Edit difference data:
☆ ☆ ☆ ☆ ☆
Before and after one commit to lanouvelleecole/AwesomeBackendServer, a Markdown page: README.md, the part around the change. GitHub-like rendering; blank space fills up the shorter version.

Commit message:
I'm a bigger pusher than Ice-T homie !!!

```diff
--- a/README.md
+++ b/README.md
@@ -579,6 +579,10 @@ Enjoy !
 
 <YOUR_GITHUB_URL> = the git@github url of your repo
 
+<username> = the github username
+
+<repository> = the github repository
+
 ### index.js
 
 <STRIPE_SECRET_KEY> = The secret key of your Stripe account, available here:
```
☆ ☆ ☆ ☆ ☆
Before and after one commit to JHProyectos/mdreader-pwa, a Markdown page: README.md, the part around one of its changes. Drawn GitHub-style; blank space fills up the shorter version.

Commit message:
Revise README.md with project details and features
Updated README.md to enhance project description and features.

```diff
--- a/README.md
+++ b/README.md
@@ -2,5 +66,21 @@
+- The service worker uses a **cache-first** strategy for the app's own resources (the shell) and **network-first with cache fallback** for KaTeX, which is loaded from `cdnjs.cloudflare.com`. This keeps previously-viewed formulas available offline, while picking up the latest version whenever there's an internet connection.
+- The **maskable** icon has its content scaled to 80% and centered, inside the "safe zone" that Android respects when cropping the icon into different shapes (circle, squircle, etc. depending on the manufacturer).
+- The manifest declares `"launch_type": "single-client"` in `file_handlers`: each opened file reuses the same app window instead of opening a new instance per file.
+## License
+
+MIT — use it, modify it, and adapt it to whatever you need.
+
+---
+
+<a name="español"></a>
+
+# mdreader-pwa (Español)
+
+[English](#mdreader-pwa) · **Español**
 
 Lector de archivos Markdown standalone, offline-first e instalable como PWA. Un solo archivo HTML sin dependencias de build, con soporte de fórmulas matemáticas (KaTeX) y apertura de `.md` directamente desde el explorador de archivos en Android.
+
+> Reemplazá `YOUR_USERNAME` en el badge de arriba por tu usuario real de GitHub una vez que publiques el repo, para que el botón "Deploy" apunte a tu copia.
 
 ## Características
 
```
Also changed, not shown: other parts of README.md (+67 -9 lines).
☆ ☆ ☆ ☆ ☆
_Required work_. Reproduce each line above that contains "with".

_Response below_.
Revise README.md with project details and features
+- The service worker uses a **cache-first** strategy for the app's own resources (the shell) and **network-first with cache fallback** for KaTeX, which is loaded from `cdnjs.cloudflare.com`. This keeps previously-viewed formulas available offline, while picking up the latest version whenever there's an internet connection.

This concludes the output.